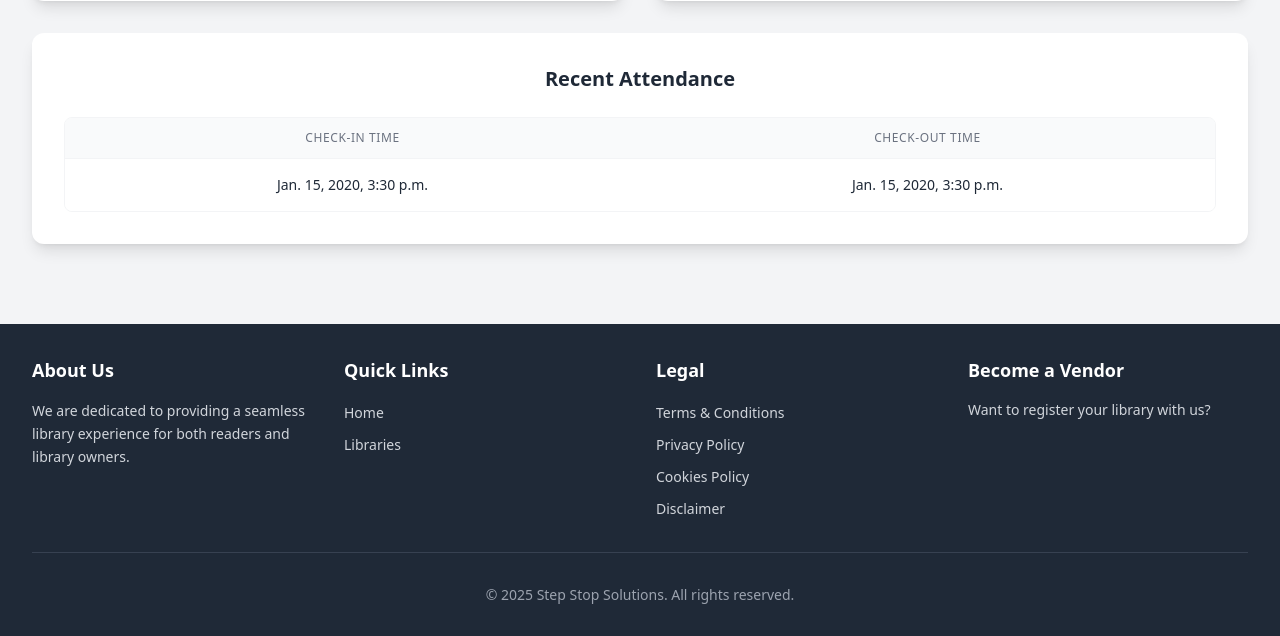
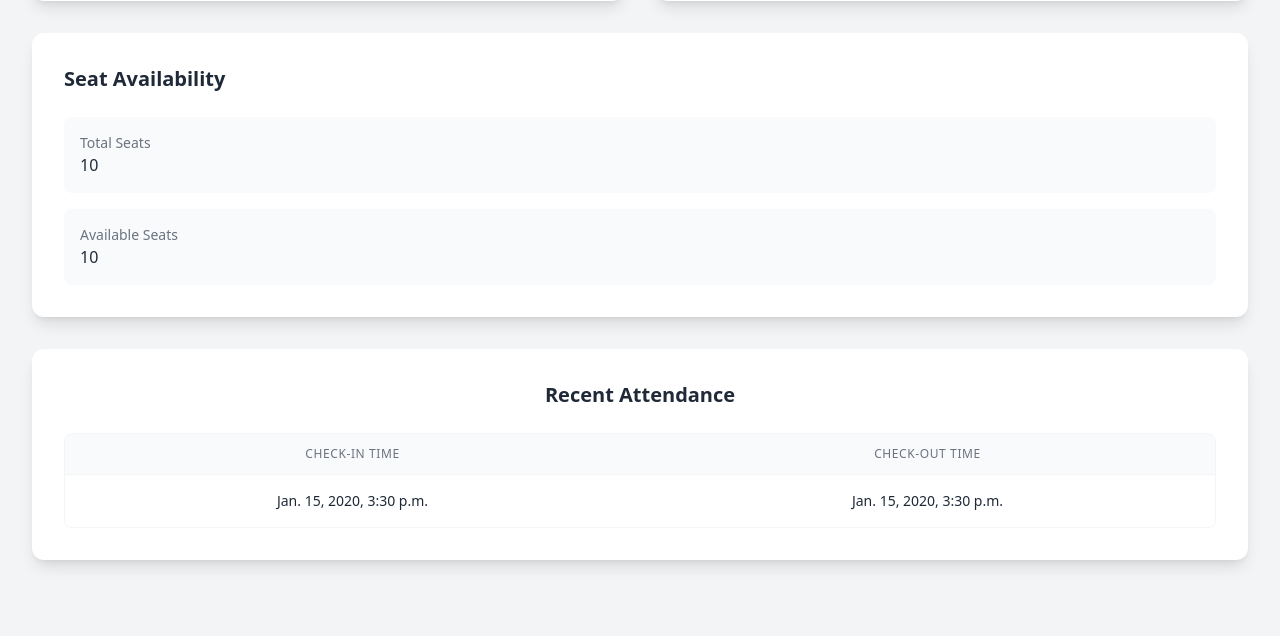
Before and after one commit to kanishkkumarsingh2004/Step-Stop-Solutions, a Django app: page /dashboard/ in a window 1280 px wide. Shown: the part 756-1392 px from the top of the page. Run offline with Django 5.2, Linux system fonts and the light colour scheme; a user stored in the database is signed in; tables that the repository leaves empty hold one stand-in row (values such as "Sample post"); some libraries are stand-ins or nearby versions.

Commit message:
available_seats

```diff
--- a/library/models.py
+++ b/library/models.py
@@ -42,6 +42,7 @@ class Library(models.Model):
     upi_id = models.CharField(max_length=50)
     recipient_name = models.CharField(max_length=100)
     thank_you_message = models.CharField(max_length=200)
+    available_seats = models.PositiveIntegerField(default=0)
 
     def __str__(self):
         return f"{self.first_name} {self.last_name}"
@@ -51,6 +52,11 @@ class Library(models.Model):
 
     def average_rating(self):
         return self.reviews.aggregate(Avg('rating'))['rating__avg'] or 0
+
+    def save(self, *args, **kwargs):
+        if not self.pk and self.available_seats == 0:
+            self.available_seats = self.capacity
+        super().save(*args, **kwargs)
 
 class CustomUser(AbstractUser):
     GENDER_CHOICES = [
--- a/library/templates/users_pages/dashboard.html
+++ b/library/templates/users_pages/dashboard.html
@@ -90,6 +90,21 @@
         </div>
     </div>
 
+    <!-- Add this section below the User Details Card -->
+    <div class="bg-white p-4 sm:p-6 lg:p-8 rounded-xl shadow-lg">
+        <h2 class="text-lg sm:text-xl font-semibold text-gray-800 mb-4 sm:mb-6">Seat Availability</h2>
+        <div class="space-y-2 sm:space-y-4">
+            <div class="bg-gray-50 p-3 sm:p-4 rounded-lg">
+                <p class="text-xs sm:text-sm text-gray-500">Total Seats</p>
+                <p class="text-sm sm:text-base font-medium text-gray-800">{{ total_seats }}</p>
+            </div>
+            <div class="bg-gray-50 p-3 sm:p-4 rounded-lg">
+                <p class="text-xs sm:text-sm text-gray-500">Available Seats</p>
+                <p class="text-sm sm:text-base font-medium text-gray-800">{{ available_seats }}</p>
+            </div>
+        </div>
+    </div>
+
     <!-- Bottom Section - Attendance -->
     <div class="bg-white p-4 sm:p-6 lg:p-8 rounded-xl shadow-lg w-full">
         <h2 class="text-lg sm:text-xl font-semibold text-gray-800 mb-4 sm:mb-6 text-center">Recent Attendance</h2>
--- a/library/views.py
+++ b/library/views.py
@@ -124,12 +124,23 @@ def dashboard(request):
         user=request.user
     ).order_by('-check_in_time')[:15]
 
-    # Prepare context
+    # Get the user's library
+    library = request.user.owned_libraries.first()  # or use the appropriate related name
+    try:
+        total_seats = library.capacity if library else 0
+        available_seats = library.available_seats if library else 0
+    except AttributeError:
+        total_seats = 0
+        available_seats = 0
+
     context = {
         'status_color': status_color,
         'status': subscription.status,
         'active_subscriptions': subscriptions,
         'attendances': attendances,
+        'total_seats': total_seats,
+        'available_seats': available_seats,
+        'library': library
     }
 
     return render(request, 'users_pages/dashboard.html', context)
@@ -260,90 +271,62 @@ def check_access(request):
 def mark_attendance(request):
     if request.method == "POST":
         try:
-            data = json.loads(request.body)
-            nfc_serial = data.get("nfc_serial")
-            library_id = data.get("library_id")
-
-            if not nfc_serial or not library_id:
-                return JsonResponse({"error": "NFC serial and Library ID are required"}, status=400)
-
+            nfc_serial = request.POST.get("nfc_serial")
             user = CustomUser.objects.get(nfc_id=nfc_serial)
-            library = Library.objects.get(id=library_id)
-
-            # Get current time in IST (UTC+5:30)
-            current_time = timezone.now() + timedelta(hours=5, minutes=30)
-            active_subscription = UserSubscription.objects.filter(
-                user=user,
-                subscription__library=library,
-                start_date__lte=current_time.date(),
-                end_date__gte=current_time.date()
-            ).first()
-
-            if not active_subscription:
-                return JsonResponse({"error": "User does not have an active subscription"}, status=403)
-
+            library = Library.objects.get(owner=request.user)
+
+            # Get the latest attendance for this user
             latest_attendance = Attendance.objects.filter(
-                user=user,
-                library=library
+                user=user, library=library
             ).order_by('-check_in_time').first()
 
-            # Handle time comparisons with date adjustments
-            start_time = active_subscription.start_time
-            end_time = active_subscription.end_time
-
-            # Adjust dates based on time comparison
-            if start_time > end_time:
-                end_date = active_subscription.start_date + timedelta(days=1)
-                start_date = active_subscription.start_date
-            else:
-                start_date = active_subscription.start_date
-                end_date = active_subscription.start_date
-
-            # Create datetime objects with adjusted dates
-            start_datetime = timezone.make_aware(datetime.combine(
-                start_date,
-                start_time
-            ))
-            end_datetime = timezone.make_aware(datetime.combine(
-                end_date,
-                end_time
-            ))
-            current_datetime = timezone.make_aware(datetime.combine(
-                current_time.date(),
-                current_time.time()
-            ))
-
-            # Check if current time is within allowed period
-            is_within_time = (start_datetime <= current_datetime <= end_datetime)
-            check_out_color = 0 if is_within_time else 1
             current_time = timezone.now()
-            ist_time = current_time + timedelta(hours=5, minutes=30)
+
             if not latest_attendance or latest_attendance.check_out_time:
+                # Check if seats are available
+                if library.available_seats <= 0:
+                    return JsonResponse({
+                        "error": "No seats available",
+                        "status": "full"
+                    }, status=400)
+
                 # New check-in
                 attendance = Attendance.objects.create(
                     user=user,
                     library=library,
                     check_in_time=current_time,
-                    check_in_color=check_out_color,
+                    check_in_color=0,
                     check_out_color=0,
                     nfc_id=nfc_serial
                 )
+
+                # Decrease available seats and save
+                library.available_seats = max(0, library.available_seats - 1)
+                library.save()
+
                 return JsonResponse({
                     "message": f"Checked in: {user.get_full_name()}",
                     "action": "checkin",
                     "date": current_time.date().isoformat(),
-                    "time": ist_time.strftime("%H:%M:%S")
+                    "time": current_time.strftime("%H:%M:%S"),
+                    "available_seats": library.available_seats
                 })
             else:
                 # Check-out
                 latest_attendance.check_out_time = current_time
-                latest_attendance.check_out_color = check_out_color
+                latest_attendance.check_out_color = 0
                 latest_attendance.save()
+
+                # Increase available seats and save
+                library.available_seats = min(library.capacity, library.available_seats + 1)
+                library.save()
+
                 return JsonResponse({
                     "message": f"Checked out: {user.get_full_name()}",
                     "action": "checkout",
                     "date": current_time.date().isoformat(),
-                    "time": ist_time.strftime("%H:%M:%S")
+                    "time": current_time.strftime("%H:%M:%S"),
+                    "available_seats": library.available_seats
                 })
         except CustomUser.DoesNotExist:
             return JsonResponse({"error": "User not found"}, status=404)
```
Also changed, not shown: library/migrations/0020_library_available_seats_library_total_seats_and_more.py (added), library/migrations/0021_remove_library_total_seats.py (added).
---
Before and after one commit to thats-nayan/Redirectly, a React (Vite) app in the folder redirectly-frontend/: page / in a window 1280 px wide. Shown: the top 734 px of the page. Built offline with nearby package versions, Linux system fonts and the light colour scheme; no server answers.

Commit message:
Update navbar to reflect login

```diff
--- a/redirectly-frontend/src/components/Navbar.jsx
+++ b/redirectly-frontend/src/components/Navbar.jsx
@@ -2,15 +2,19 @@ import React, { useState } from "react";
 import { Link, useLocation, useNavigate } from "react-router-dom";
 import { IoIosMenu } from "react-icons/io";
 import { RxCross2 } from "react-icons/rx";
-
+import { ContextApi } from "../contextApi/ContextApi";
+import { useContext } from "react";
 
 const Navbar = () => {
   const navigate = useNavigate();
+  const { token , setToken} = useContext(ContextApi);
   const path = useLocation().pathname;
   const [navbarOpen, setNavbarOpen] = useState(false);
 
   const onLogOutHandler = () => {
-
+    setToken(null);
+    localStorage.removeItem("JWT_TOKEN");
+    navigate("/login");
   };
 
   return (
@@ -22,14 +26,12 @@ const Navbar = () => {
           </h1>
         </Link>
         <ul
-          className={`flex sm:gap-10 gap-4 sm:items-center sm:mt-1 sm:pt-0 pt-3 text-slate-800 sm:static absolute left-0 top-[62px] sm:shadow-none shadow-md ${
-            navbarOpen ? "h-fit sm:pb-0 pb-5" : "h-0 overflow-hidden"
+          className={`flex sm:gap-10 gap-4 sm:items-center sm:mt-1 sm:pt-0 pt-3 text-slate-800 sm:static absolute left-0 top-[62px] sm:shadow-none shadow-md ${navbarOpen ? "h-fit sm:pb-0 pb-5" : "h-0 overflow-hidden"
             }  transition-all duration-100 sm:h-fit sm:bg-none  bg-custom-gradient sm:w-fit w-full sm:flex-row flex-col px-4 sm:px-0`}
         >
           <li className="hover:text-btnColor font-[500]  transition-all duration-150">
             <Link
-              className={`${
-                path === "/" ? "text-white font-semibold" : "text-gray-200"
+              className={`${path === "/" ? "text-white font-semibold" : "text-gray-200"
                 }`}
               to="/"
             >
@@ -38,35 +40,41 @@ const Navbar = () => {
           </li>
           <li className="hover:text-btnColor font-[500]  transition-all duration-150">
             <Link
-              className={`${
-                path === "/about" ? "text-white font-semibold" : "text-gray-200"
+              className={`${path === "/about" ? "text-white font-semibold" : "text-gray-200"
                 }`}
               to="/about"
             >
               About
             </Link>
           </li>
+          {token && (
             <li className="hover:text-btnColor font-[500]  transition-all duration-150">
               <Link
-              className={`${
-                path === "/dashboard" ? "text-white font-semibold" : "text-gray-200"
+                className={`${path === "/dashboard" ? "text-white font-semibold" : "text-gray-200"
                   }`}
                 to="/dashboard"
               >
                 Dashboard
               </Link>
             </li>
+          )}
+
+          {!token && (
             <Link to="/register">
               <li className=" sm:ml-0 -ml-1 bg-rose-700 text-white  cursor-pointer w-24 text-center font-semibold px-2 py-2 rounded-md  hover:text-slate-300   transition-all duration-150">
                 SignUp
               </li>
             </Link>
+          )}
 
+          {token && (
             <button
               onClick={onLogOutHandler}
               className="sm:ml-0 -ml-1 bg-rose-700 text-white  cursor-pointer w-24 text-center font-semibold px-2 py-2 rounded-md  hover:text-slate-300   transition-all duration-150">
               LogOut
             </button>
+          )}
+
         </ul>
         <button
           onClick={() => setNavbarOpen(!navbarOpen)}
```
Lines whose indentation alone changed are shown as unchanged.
* * *
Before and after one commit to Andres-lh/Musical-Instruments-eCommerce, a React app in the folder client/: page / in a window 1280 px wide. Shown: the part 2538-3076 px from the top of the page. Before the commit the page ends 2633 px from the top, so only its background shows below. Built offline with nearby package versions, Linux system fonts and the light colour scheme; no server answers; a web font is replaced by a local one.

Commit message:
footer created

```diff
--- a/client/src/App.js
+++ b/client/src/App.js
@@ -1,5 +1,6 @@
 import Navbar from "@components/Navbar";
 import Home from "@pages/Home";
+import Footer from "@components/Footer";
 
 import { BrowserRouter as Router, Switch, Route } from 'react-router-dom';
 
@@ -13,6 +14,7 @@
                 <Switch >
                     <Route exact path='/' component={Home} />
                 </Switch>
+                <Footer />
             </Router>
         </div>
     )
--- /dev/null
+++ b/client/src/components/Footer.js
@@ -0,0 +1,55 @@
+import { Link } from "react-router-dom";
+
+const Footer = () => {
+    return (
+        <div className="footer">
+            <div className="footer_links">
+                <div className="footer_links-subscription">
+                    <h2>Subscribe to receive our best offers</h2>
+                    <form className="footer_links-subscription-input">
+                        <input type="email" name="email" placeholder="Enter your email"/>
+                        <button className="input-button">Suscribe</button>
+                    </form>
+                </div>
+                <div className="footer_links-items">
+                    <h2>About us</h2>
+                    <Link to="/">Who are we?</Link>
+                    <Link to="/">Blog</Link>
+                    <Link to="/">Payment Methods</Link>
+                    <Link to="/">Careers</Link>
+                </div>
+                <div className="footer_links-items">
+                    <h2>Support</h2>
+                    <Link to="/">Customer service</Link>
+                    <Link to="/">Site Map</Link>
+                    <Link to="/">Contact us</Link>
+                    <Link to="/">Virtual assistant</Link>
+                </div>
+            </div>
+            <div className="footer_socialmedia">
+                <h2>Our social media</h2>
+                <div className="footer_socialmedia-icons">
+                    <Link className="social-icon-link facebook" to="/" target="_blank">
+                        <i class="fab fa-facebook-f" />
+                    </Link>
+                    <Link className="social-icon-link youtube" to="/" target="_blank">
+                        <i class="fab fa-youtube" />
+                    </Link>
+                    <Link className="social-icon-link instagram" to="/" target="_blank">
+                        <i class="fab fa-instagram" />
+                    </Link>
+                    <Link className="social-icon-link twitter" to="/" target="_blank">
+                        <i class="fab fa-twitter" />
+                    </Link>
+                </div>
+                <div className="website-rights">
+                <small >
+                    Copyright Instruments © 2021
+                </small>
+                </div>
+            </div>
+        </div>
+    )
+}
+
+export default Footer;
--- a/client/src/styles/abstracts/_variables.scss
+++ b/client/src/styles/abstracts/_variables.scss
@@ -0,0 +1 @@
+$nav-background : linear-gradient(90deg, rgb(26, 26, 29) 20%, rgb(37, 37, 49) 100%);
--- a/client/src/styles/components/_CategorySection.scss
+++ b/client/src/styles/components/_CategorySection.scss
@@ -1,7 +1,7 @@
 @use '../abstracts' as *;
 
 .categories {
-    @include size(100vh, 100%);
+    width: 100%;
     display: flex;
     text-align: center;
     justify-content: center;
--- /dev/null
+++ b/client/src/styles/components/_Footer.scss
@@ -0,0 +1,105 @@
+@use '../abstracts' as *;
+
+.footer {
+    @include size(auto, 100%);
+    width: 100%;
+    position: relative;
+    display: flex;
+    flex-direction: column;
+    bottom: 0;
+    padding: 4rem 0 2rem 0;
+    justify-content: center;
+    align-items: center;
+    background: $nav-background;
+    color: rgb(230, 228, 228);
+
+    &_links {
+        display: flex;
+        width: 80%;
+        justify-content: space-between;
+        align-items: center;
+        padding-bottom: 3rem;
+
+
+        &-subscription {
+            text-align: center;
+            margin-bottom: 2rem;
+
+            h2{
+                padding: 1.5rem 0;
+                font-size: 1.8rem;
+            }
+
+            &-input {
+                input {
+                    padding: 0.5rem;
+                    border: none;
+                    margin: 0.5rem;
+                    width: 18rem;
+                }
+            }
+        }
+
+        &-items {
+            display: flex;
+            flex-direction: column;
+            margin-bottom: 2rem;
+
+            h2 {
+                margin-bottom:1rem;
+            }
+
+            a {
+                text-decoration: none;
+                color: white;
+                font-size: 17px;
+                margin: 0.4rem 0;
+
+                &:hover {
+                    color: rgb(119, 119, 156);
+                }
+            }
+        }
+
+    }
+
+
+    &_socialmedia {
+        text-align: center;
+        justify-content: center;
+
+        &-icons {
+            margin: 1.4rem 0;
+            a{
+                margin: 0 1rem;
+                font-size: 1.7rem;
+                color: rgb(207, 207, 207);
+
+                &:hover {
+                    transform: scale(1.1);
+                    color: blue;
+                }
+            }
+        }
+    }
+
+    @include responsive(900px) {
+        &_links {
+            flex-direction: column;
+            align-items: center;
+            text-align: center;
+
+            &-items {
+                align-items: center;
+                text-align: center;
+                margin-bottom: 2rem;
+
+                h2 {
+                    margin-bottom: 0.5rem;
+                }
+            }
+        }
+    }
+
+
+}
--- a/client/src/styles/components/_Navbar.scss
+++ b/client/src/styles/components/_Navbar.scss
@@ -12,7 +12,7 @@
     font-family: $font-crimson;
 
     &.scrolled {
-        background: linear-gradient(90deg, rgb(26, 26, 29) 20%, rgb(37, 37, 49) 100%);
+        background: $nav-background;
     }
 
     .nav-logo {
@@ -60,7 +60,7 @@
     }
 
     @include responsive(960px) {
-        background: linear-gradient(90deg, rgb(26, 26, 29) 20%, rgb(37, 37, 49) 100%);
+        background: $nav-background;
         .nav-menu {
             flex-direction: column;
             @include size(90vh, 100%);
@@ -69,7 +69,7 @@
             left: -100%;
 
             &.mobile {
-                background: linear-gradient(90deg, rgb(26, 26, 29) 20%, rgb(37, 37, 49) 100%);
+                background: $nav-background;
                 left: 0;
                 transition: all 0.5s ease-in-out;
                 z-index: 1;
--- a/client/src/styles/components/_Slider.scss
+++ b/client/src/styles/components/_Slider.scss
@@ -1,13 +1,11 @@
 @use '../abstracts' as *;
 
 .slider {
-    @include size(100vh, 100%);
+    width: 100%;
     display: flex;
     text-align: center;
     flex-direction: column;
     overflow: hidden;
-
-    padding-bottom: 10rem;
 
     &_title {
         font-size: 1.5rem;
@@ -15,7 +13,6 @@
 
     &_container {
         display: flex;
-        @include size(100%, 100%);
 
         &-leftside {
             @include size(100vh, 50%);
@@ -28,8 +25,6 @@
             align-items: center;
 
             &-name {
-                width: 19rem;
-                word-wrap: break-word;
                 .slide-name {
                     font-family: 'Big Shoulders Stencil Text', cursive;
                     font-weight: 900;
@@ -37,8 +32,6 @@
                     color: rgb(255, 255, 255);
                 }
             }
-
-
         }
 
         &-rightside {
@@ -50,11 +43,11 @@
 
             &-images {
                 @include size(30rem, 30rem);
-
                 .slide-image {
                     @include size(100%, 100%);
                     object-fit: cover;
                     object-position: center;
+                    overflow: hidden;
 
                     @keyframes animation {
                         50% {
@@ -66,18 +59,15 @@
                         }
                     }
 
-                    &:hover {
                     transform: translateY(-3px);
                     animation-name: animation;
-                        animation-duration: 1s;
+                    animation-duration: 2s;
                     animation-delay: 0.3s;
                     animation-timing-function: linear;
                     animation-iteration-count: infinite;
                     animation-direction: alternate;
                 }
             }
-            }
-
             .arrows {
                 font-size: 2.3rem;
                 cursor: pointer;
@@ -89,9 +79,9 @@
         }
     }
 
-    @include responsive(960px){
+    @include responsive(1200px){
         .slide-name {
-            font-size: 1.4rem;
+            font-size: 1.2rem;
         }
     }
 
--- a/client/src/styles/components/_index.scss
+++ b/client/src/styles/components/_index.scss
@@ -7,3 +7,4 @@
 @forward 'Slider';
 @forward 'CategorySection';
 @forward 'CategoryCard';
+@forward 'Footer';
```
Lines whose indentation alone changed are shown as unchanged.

> [What you are asked to do]: Where the word "hover" is present in a line of the listing, copy that line.

> [Exercise output]:
           <li className="hover:text-btnColor font-[500]  transition-all duration-150">
           <li className="hover:text-btnColor font-[500]  transition-all duration-150">
             <li className="hover:text-btnColor font-[500]  transition-all duration-150">
               <li className=" sm:ml-0 -ml-1 bg-rose-700 text-white  cursor-pointer w-24 text-center font-semibold px-2 py-2 rounded-md  hover:text-slate-300   transition-all duration-150">
               className="sm:ml-0 -ml-1 bg-rose-700 text-white  cursor-pointer w-24 text-center font-semibold px-2 py-2 rounded-md  hover:text-slate-300   transition-all duration-150">
+                &:hover {
+                &:hover {
-                    &:hover {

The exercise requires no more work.